US federal prosecutors have said Gregory Dow- 60-year-old will be charged with sexually molesting four teenage girls.

Gregory is accused of four counts of violating US law against sexual contact with minors in foreign countries, US Attorney William McSwain said.

“It is one of the most heinous crimes, actually going out and sexually abusing young children,” said Joe Bushner, assistant special agent in charge at the FBI’s Philadelphia office.

FLED KENYA

Dow is accused of abuse from 2013 until 2017, when prosecutors say he fled back to the United States to avoid prosecution in Kenya.

Gregory and his wife Mary Rose had in 2008 settled on a 1.2 acre land in Boito, Bomet County, where they started the Dow Family Children’s Home.

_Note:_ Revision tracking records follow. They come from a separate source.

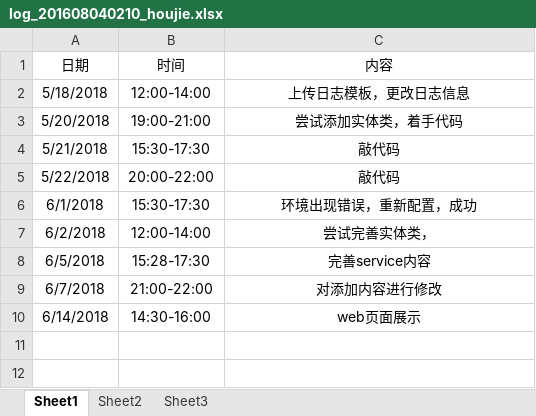
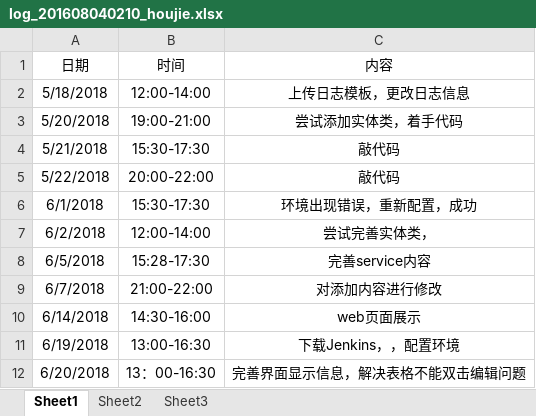
Before and after one commit to zouguo0212/express, an Excel workbook: doc/log/log_201608040210_houjie.xlsx, sheet Sheet1, drawn as a sheet; values as stored, in another font and other column widths than the file's, no borders; the diff names each change by its address in the sheet, - before the commit and + after, or states it on an @@ line.

```diff
--- a/doc/log/log_201608040210_houjie.xlsx (sheet Sheet1)
+++ b/doc/log/log_201608040210_houjie.xlsx (sheet Sheet1)
+row 11: 6/19/2018 | 13:00-16:30 | 下载Jenkins，，配置环境
+row 12: 6/20/2018 | 13：00-16:30 | 完善界面显示信息，解决表格不能双击编辑问题
```
Also changed, not shown: 1 other file.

The children’s home is described as refuge for orphaned and abandoned children on their website and fundraising promotional materials.

By 2015, more than 80 children found a home at the children’s home

But in 2017, Mr Dow fled Kenya never to come back after an arrest warrant was issued against him over claims he was sexually assaulting children under his care.

READ ALSO:   Activists want suspected American child molester on the run charged

According to the Lancaster Online, before his travel to Kenya, Mr Dow had been convicted for sex-related crimes in the US and had actually served time.

After Mr Dow left Kenya, his wife tried to flee in September 2017 but was arrested by the police.

She was charged with cruelty to children by, among other things, having girls implanted with birth control devices.

LEFT ORPHANAGE BEHIND

According to police records, she was released on bond on September 16, 2017. She later fled the country leaving the orphanage behind.

Dow “purported to be a Christian missionary who would care for these orphans. They called him ‘Dad.’ But instead of being a father figure for them, he preyed on their youth and vulnerability,” prosecutors said in the court filing as quoted by AP.

A federal judge in Philadelphia on Friday ordered Gregory Dow to remain jailed until a detention hearing next week.

Source:Nairobinews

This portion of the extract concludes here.